"Raising investment is not about convincing people that your idea/product is great, it's about finding people with the same vision and beliefs and helping them cross the line. The rest is a waste of time. You want backers that believe in the same vision you do," said Nuritas founder Nora Khaldi. "Very early on one needs to decide what company they want to build, a fast-growing one, or one that grows organically, the decisions and steps you'll take after that one big decision will be very different."
But often, there is an issue closer to home: the entrepreneur themselves and the level of confidence they have in their abilities. It leads to imposter syndrome, something that most – if not all – entrepreneurs feel at some point in their business, Bushnell says. But it can particularly hit women.
“Female founders feel that imposter syndrome much more keenly and it makes them less confident about putting numbers together to tell a bigger story, even if that’s what it takes to get to the other side and build that relationship with your investors,” she says.

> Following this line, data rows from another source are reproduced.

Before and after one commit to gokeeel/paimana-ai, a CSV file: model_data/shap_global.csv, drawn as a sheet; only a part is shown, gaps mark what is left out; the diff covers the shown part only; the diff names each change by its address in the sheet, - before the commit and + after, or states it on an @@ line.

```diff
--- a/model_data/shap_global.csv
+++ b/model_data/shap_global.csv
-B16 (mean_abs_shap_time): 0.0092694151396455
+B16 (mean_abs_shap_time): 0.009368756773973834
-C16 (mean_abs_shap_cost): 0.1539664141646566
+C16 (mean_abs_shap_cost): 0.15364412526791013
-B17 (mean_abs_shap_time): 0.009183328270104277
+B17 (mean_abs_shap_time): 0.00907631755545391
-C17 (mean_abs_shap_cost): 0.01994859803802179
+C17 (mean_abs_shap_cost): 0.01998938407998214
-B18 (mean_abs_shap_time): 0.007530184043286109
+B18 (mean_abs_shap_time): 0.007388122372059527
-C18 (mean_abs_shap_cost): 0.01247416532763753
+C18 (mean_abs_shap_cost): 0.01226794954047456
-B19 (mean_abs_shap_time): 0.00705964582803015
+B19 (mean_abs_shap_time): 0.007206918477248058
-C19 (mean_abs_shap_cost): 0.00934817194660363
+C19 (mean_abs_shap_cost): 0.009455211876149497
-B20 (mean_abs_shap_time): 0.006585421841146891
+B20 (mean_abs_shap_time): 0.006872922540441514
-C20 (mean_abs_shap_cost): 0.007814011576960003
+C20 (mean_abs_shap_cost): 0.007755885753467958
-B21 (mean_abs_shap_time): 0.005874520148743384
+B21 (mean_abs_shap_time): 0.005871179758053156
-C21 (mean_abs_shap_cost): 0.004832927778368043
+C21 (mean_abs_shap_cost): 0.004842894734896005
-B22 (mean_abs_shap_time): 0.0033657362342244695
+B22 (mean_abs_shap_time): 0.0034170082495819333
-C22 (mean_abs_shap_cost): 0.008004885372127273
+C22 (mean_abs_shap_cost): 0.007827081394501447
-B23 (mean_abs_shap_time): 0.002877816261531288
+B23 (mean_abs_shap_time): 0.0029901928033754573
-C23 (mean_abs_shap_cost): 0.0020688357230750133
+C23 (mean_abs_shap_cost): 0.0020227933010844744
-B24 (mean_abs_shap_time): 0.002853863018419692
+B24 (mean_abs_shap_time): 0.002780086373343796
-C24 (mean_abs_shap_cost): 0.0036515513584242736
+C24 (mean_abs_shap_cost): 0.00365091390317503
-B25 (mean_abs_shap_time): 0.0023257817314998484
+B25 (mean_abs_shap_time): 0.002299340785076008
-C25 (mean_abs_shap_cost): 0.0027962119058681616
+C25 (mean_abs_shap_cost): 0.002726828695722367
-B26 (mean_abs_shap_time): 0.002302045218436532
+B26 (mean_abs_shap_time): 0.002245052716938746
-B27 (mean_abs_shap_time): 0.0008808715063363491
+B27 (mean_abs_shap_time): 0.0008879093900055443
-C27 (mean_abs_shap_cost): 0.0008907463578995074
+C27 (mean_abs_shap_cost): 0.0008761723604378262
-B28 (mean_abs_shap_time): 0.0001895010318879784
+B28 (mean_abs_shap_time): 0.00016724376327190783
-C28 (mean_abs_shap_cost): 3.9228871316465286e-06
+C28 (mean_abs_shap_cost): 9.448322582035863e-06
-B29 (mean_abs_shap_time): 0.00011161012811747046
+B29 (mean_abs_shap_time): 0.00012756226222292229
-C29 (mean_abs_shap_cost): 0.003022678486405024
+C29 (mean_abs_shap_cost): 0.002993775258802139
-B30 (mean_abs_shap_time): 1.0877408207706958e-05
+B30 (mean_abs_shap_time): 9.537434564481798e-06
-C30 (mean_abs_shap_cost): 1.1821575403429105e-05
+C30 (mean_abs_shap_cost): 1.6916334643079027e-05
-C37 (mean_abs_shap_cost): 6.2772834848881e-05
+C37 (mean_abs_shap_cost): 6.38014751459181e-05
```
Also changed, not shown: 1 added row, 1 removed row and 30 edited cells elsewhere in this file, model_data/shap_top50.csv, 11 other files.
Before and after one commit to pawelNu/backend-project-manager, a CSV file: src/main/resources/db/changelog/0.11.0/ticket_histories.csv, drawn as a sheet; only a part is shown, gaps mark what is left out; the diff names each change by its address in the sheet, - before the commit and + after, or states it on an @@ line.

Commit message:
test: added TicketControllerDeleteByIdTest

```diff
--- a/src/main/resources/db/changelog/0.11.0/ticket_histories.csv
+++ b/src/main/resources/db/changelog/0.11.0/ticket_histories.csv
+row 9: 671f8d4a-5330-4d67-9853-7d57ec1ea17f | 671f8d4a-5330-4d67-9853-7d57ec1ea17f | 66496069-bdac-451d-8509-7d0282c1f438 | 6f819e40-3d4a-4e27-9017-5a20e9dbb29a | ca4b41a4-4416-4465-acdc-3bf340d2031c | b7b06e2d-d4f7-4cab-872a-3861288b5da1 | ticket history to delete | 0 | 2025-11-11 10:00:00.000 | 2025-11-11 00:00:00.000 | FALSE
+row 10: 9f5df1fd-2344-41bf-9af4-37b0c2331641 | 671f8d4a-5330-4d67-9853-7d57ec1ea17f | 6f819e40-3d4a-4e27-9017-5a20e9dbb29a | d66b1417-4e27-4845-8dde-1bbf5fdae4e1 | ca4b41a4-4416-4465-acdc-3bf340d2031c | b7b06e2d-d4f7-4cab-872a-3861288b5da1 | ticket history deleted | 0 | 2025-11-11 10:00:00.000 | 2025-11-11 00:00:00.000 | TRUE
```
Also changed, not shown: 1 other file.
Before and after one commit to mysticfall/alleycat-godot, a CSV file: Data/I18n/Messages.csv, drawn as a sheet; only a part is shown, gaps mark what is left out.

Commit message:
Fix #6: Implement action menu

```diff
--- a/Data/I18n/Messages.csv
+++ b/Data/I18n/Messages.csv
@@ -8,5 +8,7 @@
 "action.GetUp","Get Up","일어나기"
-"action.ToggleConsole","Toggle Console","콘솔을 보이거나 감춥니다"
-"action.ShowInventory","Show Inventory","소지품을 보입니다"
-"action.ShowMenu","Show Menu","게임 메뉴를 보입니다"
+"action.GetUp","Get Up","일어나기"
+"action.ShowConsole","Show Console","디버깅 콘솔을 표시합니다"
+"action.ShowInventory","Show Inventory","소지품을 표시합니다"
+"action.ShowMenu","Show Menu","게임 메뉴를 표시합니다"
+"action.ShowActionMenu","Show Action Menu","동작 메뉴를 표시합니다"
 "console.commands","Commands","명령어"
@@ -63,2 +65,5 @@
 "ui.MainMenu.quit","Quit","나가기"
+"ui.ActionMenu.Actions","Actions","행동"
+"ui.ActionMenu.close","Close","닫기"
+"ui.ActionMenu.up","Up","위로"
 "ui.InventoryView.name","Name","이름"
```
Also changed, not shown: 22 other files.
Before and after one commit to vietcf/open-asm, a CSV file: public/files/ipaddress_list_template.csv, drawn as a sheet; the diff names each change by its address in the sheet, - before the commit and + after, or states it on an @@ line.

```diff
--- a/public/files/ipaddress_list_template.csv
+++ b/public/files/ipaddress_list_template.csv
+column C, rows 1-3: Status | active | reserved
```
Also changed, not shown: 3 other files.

Bushnell has, as mentioned, got some first-hand experience of running the gauntlet of funding for start-ups.
“If you’re out there raising money you really need to do your homework around terms and conditions and milestones,” she says. “The first two term sheets I got were really challenging.”
The number of companies with female founders getting a decent level of funding appears to be making progress. In the first half of 2018, TechIreland had nine female founders that raised more than €1 million each; last year, that figure was five at this point in the year.
“The thesis is simple: data favours companies with female founders, yet less than 10 per cent of venture dollars goes to companies with women on the founding teams,” says Andreea Wade, co-founder of Opening.io, an AI-powered engine that provides intelligent technology for CV databases and job platforms. “Failure to recognise this by the investment community is just bad business.”
A 2014 study by Credit Suisse showed that firms with more than one woman on the board performed better financially than those without female representation. A 2017 report by Morgan Stanley found that more gender diversity could increase productivity and lead to greater innovation and better decision-making.
As SoapBox Labs founder Dr Patricia Scanlon points out, investing in female founders isn't a box-ticking exercise to make funds feel good about themselves.
“Supporting and investing in female founders isn’t charity. It is an investment opportunity that is constantly overlooked. A diverse founding team that understands all markets and consumers is critical to prevent groupthink, which limits a business’s potential,” she says. “More than that, studies have shown repeatedly that female leaders run more profitable companies. Investing in companies with female founders just makes business sense.”
It's not across the board. Just because a founder is female it doesn't mean they will have run into bias during their business career. Ríona Ní Ghriallais of Proverum Medical has a different view of it. "Ironically, I have co-founded a company to build a medical device that can only help men and I am nearly always the only female in the room when giving a talk or a presentation on the technology we have developed," she says.
“But I don’t really think gender has much to do with it. The most important thing I have learned through this process is the power of determination – the determination to succeed on an unfamiliar pathway towards an ambitious goal. That is independent of gender.”
But there is groundwork being done for the future. About 17 per cent of tech companies in Dublin have a female founder or co-founder – a total of 191 companies; outside Dublin it’s in the region of 14-18 per cent. But companies are also fighting a geographical bias when it comes to funding; in 2017, TechIreland’s figures show more than 60 per cent of female funding went to Dublin-based firms. Take the €30 million funding for Kilkenny-based TransferMate, cofounded by Sinéad Fitzmaurice, out of the equation and that percentage jumps to 80 per cent.
So there are issues to tackle – and not just in Ireland. The start-up funding in the UK and the US is more often than not awarded to companies led by men. But the movement has begun – how quickly it moves remains to be seen.